-- Work to be completed --
Find the word "calendar" below. Copy each line that has it.

-- Given data --
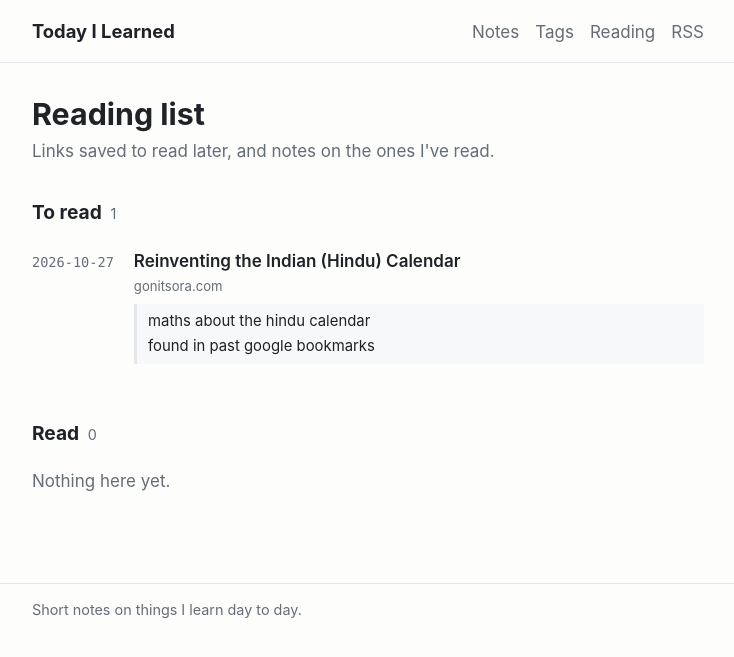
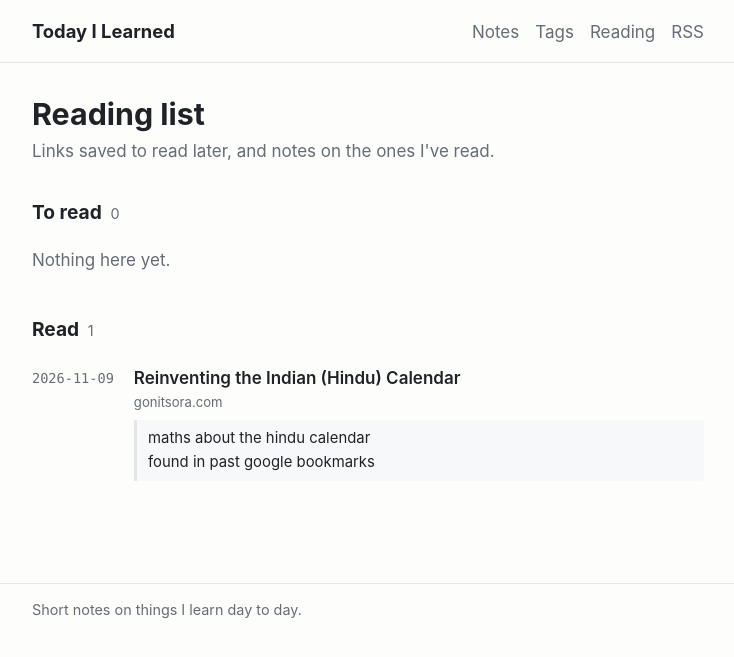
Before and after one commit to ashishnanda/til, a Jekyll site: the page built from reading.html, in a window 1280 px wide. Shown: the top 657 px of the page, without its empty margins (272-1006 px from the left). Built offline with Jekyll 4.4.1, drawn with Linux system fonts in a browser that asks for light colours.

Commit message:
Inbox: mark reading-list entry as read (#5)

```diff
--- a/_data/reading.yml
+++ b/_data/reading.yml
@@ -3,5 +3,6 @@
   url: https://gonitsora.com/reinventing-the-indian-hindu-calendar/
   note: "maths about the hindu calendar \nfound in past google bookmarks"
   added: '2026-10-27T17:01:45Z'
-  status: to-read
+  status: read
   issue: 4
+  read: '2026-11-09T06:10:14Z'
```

-- Exercise solution --
   url: https://gonitsora.com/reinventing-the-indian-hindu-calendar/
   note: "maths about the hindu calendar \nfound in past google bookmarks"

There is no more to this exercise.